Each line below must be set down exactly; omit any image you find.
------ DATA EXTRACTS ------
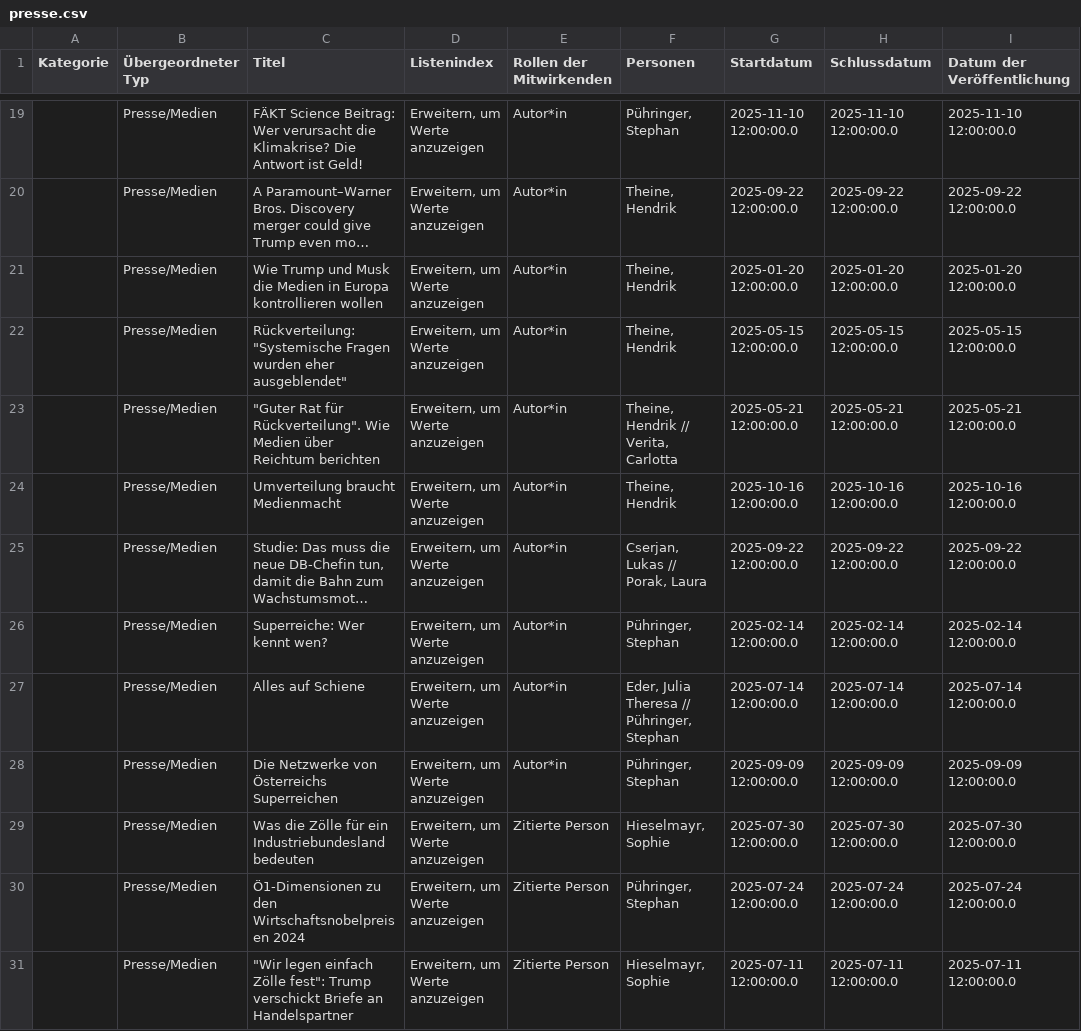
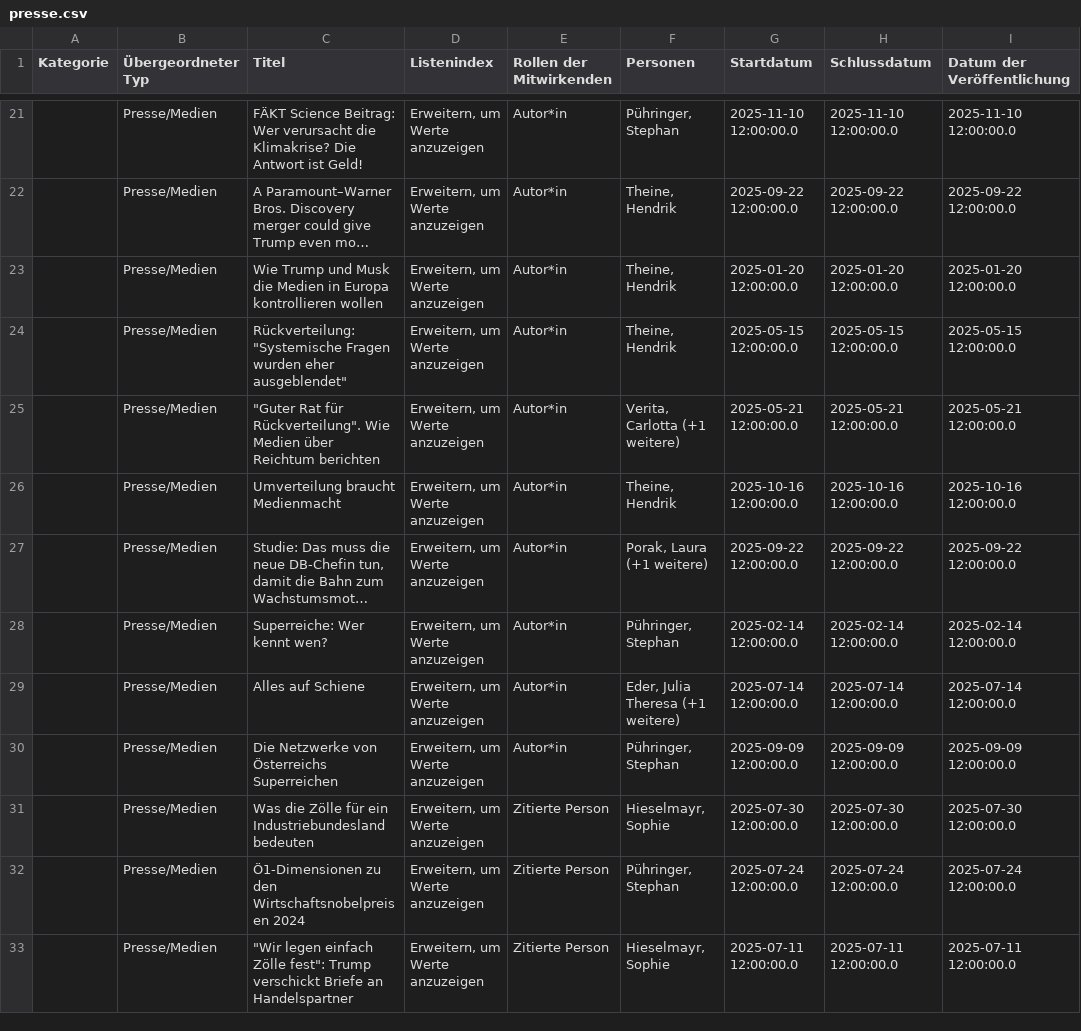
Before and after one commit to theplatters/fodok-crawler, a CSV file: data/presse.csv, drawn as a sheet; only a part is shown, gaps mark what is left out; long unchanged cells end in …; addresses are those after the commit; the diff covers the shown part only; the diff names each change by its address in the sheet, - before the commit and + after, or states it on an @@ line.

```diff
--- a/data/presse.csv
+++ b/data/presse.csv
-F25 (Personen): Theine, Hendrik // Verita, Carlotta
+F25 (Personen): Verita, Carlotta (+1 weitere)
-F27 (Personen): Cserjan, Lukas // Porak, Laura
+F27 (Personen): Porak, Laura (+1 weitere)
-F29 (Personen): Eder, Julia Theresa // Pühringer, Stephan
+F29 (Personen): Eder, Julia Theresa (+1 weitere)
```
Also changed, not shown: 2 added rows and 41 edited cells elsewhere in this file, data/publikationen.csv, 4 other files.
------
> COMPLETED TASK
Before and after one commit to theplatters/fodok-crawler, a CSV file: data/presse.csv, drawn as a sheet; only a part is shown, gaps mark what is left out; long unchanged cells end in …; addresses are those after the commit; the diff covers the shown part only; the diff names each change by its address in the sheet, - before the commit and + after, or states it on an @@ line.

```diff
--- a/data/presse.csv
+++ b/data/presse.csv
-F25 (Personen): Theine, Hendrik // Verita, Carlotta
+F25 (Personen): Verita, Carlotta (+1 weitere)
-F27 (Personen): Cserjan, Lukas // Porak, Laura
+F27 (Personen): Porak, Laura (+1 weitere)
-F29 (Personen): Eder, Julia Theresa // Pühringer, Stephan
+F29 (Personen): Eder, Julia Theresa (+1 weitere)
```
Also changed, not shown: 2 added rows and 41 edited cells elsewhere in this file, data/publikationen.csv, 4 other files.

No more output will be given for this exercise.